Training the Wrist Stabilizers

The musculature of the forearms is some of the most complex in the body. For example, at first blush it seems that the forearm flexor muscles are almost single-handedly responsible for securing a tight grip to the rock. Consequently, exercises that target the forearm flexor muscles—such as the fingerboard, HIT System, campus board, or others—are the focus of most climbers’ training programs. The problem is that developing strong fingers and forearms that are also resistant to injury demands that you also regularly train the muscles that extend the fingers and wrist. Here’s why.

The finger flexors suffer from a sort of functional insufficiency in that they are much weaker when the wrist is flexed and the muscles are short. As an experiment, flex your wrist as much as possible (wrist angle around 90 degrees) and pinch your middle finger as hard as possible against the thumb. It’s hard to create much force, right? Now, while still pressing your middle finger against the thumb, slowly extend your wrist to a straight position and then an over-extended position. What did you notice? If you tried to squeeze hard throughout this range of motion you will have discovered that your finger strength increases as the wrist extends.

Biomechanically, there are a couple of reasons that finger strength is greater with an extended wrist position. First, muscles can contract more forcefully when they are elongated, as the finger flexors are with an extended wrist position. More interesting, however, is how the fingers naturally assume a hook-like position when the wrist is over-extend. Try it right now—over-extend your wrist and you’ll see the meat-hooks revealed!

Now, you know why fatiguing climbers lift their elbows into the chicken-wing position—it puts their wrist a position that enables pumped forearms to grip a little longer. Done chronically, however, such chicken winging stresses the extensor muscles and puts added stress on the tendon pulleys in the fingers.

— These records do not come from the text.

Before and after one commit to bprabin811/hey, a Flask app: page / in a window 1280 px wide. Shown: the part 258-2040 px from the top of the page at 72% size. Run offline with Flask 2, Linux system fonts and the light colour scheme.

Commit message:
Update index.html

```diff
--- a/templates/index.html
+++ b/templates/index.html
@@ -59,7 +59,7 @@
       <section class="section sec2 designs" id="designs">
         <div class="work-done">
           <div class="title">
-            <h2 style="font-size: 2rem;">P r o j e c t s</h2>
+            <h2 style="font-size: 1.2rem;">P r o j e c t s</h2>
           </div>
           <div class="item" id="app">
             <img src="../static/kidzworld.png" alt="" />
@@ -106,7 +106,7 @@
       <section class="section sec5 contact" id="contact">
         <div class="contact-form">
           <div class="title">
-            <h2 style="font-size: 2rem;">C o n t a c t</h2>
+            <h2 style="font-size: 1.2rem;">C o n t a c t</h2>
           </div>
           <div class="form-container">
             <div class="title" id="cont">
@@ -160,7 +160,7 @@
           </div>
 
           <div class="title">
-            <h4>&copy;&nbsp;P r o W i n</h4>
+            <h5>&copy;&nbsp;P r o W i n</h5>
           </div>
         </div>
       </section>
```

The result can be gradual onset of lateral epicondylitis and/or finger tendon problems.

The training “fix”, then, is to dedicate a modest amount of time to training the finger/wrist extensor muscles. No, you can’t just extend your fingers against a rubber band and called it “done.” You need to do some serious training in multiple ways, just as you train the finger flexors in a comprehensive manner! It’s paramount to train the wrist in both a neutral and extended position, as well as in a wide-pinch grip position—this is the single most-overlooked and important position to train it. While you don’t need to do all of the exercises every workout, at the minimum I suggest doing Reverse Wrist Curls, Wide Pinches, and Pronator Isolation. Do one set of these three exercises (with a light resistance) as part of your warm up for climbing (or training), and then do two more sets with higher resistance towards the end of your workout.



The Wide Block Pinch strengthens the wrist extensors with the fingers extended. Important!

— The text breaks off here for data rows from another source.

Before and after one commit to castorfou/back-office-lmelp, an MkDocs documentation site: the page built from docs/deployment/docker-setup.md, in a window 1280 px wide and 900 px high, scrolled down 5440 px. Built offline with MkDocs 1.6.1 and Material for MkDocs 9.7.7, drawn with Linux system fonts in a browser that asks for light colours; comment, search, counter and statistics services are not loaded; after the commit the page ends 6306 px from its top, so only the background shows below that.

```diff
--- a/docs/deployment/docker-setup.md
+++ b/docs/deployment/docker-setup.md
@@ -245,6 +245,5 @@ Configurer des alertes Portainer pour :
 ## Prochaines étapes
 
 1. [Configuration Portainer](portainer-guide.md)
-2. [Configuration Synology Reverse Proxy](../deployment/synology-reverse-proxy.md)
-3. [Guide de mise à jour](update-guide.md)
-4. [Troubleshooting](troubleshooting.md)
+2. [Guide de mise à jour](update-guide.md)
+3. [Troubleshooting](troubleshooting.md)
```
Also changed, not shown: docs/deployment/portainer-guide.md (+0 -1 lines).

Easy-to-make pinch blocks…made with three pieces of 2×4, a carriage bolt and wing nut, and lag screw eye bolt.

Wide Block Pinch

This novel exercise is absolutely essential as it strengthens the extensor muscles with the fingers fully extended as in grabbing open-hand and wide pinch holds in climbing. It may seem like a small distinction, but the wrist extensors function a bit differently when the fingers are straight (extended) compared with when the fingers are flexed, as in crimping or holding a dumbbell. So it’s important to do this exercise in addition to one of the previous.

Until there’s a commercially available device for training the wide-pinch grip, you’ll need to kludge something that will work. Screwing together two or three pieces of 2×4 wood blocks is a cheap, effective solution—consider making two sizes, wide and extra-wide. Another option is pinching a thick bumper weight plate. Anyway, the exercise is straightforward: standing upright with good posture, pinch the wood block or bumper plate with a straight arm and extended wrist; hold this position for ten to thirty seconds.

Initially, I suggest training for endurance, which will require a light weight that allows a full thirty-second hold. Do three with each hand with at least a minute rest in between. Longer-term, consider using a heavier weight that allows only a ten-second hold. In this case, do three consecutive ten-second pinches with the same hand, resting only thirty seconds between each. Do a total of three sets of three reps with each hand, resting about three minutes between sets.